Books

106 posts

Blind Boys, Berkeley Blue, Phone Hacks and Wozniak

The earliest phone phreak I’ve been able to identify was a young man who went by the nickname “Davy Crockett.” Back in the mid-1950s he figured out how to use a Davy Crockett Cat and Canary Bird Call Flute – a little 50-cent whistle they used to sell at Woolworth stores – to mimic a special tone that telephone operators used to communicate with one another. By imitating this tone he could place his own long distance calls for free.

Book Review: The Book of My Lives by Aleksandar Hemon

The title The Book of My Lives is apt: rather than presenting a seamless memoir, Hemon instead emphasizes discontinuity, a series of Aleksandar Hemons moving before us in different settings, sometimes without roots to ground them. His decision to provide his version of a table of contents at the end of the book, and to title it “Table of Discontents,” is a play on words that reveals a sense of sadness and dislocation.
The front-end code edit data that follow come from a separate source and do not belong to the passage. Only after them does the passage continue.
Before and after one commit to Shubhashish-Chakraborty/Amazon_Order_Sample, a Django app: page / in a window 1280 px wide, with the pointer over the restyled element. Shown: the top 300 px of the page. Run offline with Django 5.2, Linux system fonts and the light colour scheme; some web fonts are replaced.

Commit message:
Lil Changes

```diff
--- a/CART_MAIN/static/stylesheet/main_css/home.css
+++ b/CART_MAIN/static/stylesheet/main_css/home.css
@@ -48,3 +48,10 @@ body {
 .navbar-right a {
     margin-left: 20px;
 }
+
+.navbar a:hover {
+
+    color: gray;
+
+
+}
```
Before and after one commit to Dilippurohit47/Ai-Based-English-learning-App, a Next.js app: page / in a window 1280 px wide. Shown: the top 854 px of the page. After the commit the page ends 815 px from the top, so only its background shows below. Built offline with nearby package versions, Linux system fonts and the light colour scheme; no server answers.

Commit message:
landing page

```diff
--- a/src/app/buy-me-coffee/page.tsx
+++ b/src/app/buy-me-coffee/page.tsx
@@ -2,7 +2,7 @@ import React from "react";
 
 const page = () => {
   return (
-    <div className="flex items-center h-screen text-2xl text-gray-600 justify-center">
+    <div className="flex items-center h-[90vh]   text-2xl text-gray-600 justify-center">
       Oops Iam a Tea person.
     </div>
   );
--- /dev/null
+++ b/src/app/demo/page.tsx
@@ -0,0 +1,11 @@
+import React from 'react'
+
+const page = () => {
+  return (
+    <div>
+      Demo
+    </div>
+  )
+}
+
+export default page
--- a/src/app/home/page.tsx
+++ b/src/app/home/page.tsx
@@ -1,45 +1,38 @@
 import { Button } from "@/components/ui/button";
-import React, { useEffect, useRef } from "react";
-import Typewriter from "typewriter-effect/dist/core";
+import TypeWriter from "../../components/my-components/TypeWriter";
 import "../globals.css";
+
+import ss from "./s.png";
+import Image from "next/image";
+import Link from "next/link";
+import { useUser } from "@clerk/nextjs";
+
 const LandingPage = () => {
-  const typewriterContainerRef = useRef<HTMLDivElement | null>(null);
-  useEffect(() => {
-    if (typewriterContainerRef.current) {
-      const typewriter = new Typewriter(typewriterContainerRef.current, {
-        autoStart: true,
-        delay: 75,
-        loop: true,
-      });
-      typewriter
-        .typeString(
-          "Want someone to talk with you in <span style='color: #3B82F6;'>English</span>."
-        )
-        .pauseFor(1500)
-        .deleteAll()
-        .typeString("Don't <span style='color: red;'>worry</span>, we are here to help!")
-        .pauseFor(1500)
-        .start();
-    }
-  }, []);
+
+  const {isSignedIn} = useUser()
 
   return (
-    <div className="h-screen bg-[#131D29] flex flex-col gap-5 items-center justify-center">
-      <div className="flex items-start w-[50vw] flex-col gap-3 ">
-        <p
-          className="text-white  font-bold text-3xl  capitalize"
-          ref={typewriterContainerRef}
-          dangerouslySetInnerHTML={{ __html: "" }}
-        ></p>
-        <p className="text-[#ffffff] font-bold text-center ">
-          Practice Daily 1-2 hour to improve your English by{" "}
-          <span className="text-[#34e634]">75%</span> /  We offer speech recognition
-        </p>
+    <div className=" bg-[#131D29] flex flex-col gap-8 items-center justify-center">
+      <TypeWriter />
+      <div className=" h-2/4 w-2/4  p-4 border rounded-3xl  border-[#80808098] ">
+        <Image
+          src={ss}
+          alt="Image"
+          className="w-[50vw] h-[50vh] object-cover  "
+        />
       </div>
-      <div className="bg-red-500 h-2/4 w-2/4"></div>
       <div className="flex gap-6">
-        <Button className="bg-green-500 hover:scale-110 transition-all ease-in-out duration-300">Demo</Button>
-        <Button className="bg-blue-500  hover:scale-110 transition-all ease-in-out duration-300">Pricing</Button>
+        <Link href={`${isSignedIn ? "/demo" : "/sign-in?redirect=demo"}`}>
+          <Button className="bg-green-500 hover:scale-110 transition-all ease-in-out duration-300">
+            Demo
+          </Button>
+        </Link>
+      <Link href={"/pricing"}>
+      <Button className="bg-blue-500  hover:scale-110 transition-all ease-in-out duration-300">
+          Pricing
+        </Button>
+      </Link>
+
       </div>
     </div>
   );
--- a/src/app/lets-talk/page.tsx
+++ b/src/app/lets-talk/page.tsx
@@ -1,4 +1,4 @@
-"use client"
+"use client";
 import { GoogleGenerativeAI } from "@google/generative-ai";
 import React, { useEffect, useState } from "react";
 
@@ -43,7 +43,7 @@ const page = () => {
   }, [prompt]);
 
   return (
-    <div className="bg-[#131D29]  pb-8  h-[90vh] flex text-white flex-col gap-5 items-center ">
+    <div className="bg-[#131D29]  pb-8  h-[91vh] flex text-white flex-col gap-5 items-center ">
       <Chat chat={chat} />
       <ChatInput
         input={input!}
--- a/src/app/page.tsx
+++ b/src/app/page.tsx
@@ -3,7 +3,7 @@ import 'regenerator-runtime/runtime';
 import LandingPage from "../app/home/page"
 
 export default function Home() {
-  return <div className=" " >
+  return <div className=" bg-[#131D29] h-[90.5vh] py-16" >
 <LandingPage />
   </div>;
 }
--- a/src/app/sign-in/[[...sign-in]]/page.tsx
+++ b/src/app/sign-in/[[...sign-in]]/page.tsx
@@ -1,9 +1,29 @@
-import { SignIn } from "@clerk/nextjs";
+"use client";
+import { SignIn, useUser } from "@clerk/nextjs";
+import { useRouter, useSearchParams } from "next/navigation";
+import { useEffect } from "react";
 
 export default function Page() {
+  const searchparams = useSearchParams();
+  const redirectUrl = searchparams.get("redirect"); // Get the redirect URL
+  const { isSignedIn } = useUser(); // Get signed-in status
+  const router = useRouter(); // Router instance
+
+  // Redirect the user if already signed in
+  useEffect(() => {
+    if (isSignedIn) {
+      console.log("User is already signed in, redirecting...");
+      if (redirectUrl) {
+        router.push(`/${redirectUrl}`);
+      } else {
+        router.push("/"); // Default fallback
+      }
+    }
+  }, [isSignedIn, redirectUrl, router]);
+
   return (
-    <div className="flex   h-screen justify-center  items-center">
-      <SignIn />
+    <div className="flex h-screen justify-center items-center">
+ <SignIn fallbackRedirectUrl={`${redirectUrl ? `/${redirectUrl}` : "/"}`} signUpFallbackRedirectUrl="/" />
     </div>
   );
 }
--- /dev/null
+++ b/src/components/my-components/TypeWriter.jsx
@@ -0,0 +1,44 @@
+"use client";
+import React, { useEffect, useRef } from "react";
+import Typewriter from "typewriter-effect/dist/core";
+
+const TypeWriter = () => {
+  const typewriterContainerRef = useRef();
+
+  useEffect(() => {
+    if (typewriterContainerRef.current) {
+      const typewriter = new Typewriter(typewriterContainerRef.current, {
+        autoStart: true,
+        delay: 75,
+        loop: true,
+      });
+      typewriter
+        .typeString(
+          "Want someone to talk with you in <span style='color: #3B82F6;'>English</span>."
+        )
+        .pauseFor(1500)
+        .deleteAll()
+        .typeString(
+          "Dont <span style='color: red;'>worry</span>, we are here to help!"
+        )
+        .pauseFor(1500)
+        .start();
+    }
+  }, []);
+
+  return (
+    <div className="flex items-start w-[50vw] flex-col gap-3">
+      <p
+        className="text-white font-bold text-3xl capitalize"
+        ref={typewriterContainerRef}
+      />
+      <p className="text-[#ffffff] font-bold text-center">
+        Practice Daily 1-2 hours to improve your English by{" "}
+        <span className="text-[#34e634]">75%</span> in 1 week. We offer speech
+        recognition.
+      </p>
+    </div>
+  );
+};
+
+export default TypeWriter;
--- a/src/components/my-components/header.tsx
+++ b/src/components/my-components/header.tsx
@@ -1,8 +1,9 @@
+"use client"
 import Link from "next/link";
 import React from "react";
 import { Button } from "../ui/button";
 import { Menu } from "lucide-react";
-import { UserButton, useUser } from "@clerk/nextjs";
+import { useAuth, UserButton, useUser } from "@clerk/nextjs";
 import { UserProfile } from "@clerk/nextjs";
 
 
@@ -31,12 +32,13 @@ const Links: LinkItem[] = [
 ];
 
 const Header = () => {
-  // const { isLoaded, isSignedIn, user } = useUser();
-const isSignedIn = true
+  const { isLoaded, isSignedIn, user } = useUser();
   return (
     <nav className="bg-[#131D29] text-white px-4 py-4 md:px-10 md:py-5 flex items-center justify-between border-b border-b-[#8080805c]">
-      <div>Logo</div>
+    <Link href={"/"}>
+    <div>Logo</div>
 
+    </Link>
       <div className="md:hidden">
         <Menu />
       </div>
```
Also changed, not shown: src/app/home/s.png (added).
Book Review: The Books that Shaped Art History, Edited by Richard Shone and John-Paul Stonard

Clark’s The Nude: A Study of Ideal Art received glowing reviews upon its publication in 1956. Among its many virtues, The Nude reasserted the primacy of classical art in the Western world during the dark, drab Cold War era. America’s Abstract Expressionism confronted Soviet Socialist Realism in a long, drawn-out propaganda campaign. Clark showed that there was an alternative to such cultural brinksmanship. Art lovers, tired of ideology, were greatly pleased.

Book Review: See Now Then by Jamaica Kincaid

Through the invocation of epic prose forms and literary allusion, Kincaid elevates the nuclear family drama to a grand level as she draws un-remarked and seemingly sincere parallels between the passions and animosities of familial relationships and the grand scope of literary and mythic history. In doing so, she taps into the reader’s intuitive sense of the way all personal tragedies and triumphs feel epic to those who go through them.

Book Review: Ways of Going Home by Alejandro Zambra

Like Bolaño, Zambra was born in Santiago, Chile. However, he was born later, in 1975, part of a generation that spent its childhood under Pinochet’s rule. In Ways of Going Home, Zambra depicts childhood experiences of trying to understand the cryptic comments and peculiar actions of adults, in an atmosphere where children’s simple pleasures – such as going to watch a soccer match at a municipal stadium — bring back memories of terror, incarcerations, and disappeared loved ones for their parents and neighbors.

Book Review: Raised from the Ground: A Novel by José Saramago

While he has an ear for both the humdrum and the eccentric dissembling pronouncements of the landowners, Saramago primarily concerns himself with capturing the diametrically opposite and logical sentiments of the workers. To dub him the John Steinbeck of his people and generation would at once amount to a compliment and faint praise of the singularity of his writing…